At a January 31, 2012 press conference, members of Congress representing the Midwest and representatives from the United Auto Workers (UAW) and the American Alliance for Manufacturing pushed President Obama to restrict imports of auto parts from China. Citing studies released that day listing government subsidies and practices benefiting China's auto parts industry, speakers such as Sen. Sherrod Brown of Ohio and Sen. Debbie Stabenow of Michigan pressed the U.S. government to bring a case at the World Trade Organization or launch a U.S. government trade remedy investigation challenging these subsidies and practices.

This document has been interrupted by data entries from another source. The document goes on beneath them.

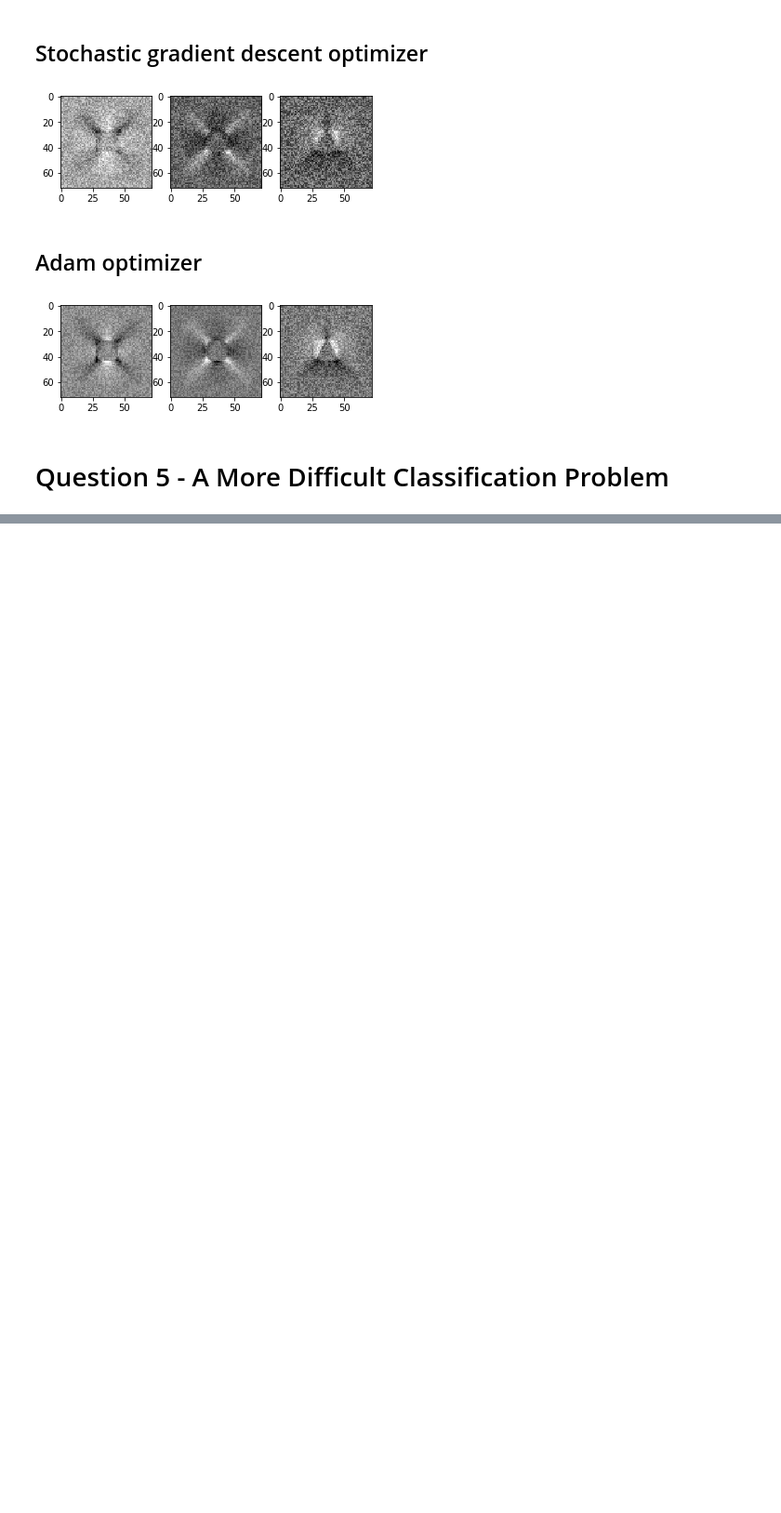
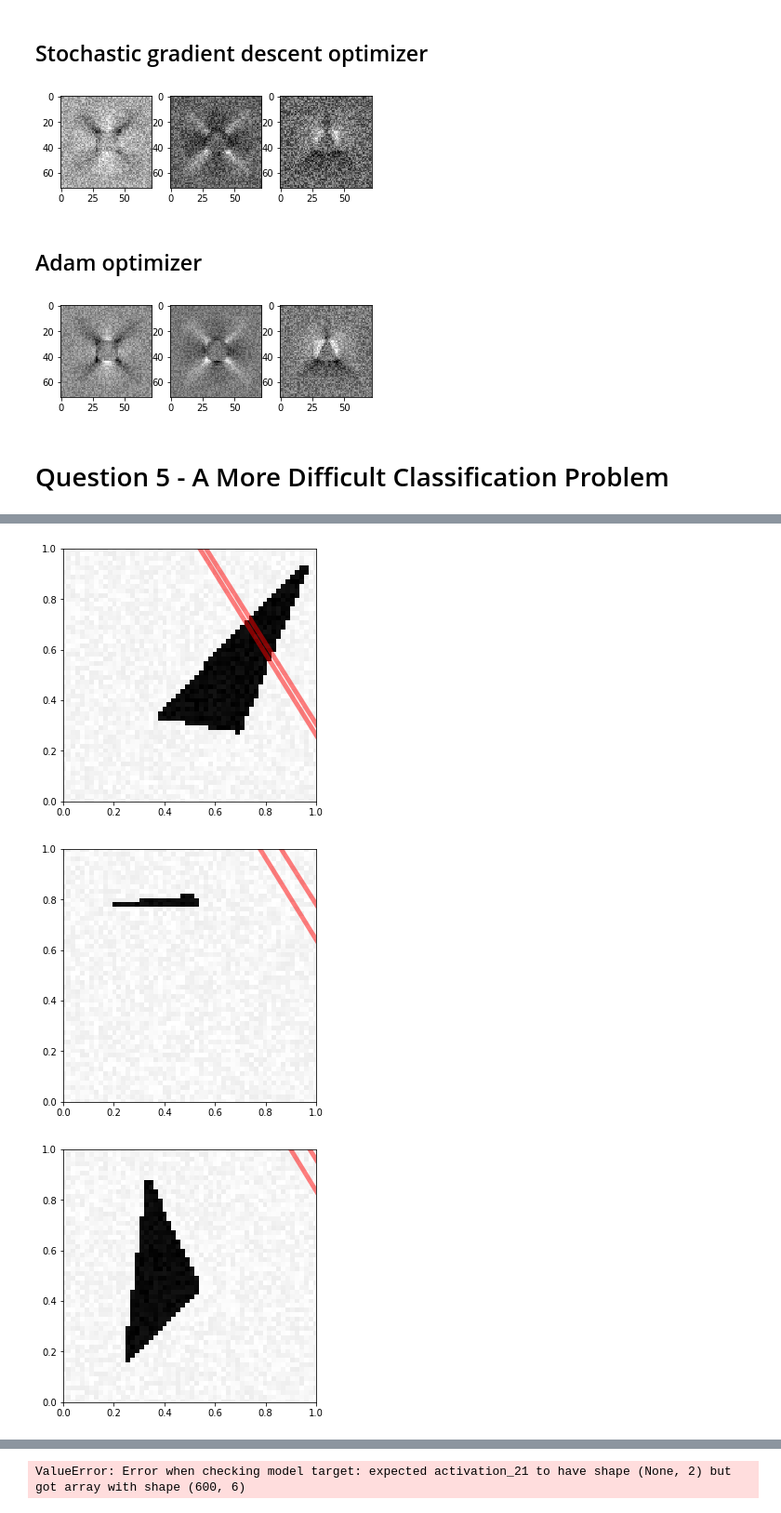
Before and after one commit to gabyrappaport/MVA-MP1, a Jupyter notebook: MVA-MP1.ipynb, the cells around one changed output, grey strips where cells are left out. Shown at 93% size. Drawn from its saved outputs; the diff is of its cells as text; code cells hidden in the pictures; blank space fills up the shorter version.

```diff
--- a/MVA-MP1.ipynb
+++ b/MVA-MP1.ipynb
@@ -284,0 +483,9 @@ visualize_column(model_adam)
+# %%
+model = Sequential()
+model.add(Conv2D(16, (5,5), activation='relu', input_shape=(IMAGE_SIZE, IMAGE_SIZE, 1)))
+model.add(MaxPooling2D(pool_size=(2,2)))
+model.add(Flatten())
+model.add(Dropout(0.5))
+model.add(Dense(6))
+model.compile(loss='categorical_crossentropy', optimizer='adam', metrics=['accuracy'])
+model.fit(X_train, Y_train, epochs=100, batch_size=32)
@@ -284,0 +513,7 @@ visualize_column(model_adam)
+# %%
+for i in range(0, 5):
+    visualize_prediction(X_test[i], model.predict(X_test[i].reshape(1, IMAGE_SIZE, IMAGE_SIZE, 1)))
+# %% [output]
+[figure, added]
+[figure, added]
+[figure, added]
@@ -284,0 +522,38 @@ visualize_column(model_adam)
+# %%
+# dimensions of our images.
+img_width, img_height = 72, 72
+nb_train_samples = 667
+nb_validation_samples = 333
+epochs = 50
+batch_size = 16
+nb_channels = 1
+input_shape = (img_width, img_height,nb_channels)
+
+model = Sequential()
+model.add(Conv2D(32, (4, 4), input_shape=input_shape))
+model.add(Activation('relu'))
+model.add(MaxPooling2D(pool_size=(3, 3)))
+
+model.add(Conv2D(64, (4, 4)))
+model.add(Activation('relu'))
+model.add(MaxPooling2D(pool_size=(3, 3)))
+
+model.add(Conv2D(32, (4, 4)))
+model.add(Activation('relu'))
+model.add(MaxPooling2D(pool_size=(3, 3)))
+
+model.add(Flatten())
+model.add(Dense(32))
+model.add(Activation('relu'))
+model.add(Dropout(0.40))
+model.add(Dense(2))
+model.add(Activation('softmax'))
+
+model.compile(loss='mean_squared_error',
+              optimizer='adam',
+              metrics=['mse'])
+
+model.fit(X_train, Y_train, batch_size=batch_size,validation_split=0.33, epochs=epochs)
+print("\n", "model evaluate: ", model.evaluate(X_test, Y_test, batch_size = 32, verbose =1000),"\n")
+# %% [output]
+ValueError: Error when checking model target: expected activation_21 to have shape (None, 2) but got array with shape (600, 6)
```
Also changed, not shown: parts of 17 cells of this notebook.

According to one of the studies, prepared by the Economic Policy Institute, China's auto parts industry has received $27.5 billion in government subsidies since 2001 while the U.S. auto parts industry has lost more than 400,000 jobs during that same period. Bob King, UAW president, said that China's large government subsidies were the second major cause of these job losses, behind competition from Mexico.
Highlighted at the press conference was the most recent five-year economic plan issued by China's government, which designates "new-energy" automobiles and their components as one of the seven "strategic and emerging industries" targeted for increased government investment. Specific auto parts identified in the plan include batteries, electric motors, electronic control systems and fuel cells.
The call for action against imports of auto parts from China followed President Obama's State of the Union announcement that a Trade Enforcement Unit would be formed to combat China's unfair trade practices and recently initiated trade remedy investigations involving solar panels and wind towers from China. These moves, along with China's imposition of punitive duties on its import of U.S. cars and SUVs in December, have heightened tensions in advance of President Obama's February 14 meeting with China's Vice President Xi Jinping in Washington, D.C.
Companies that produce, purchase or import these auto parts would be affected significantly by the potential trade restrictions. Depending on the action implemented, the restrictions could involve additional import duties and/or quotas. Affected parties can and should protect and promote their interests by participating in the processes that may trigger these restrictions.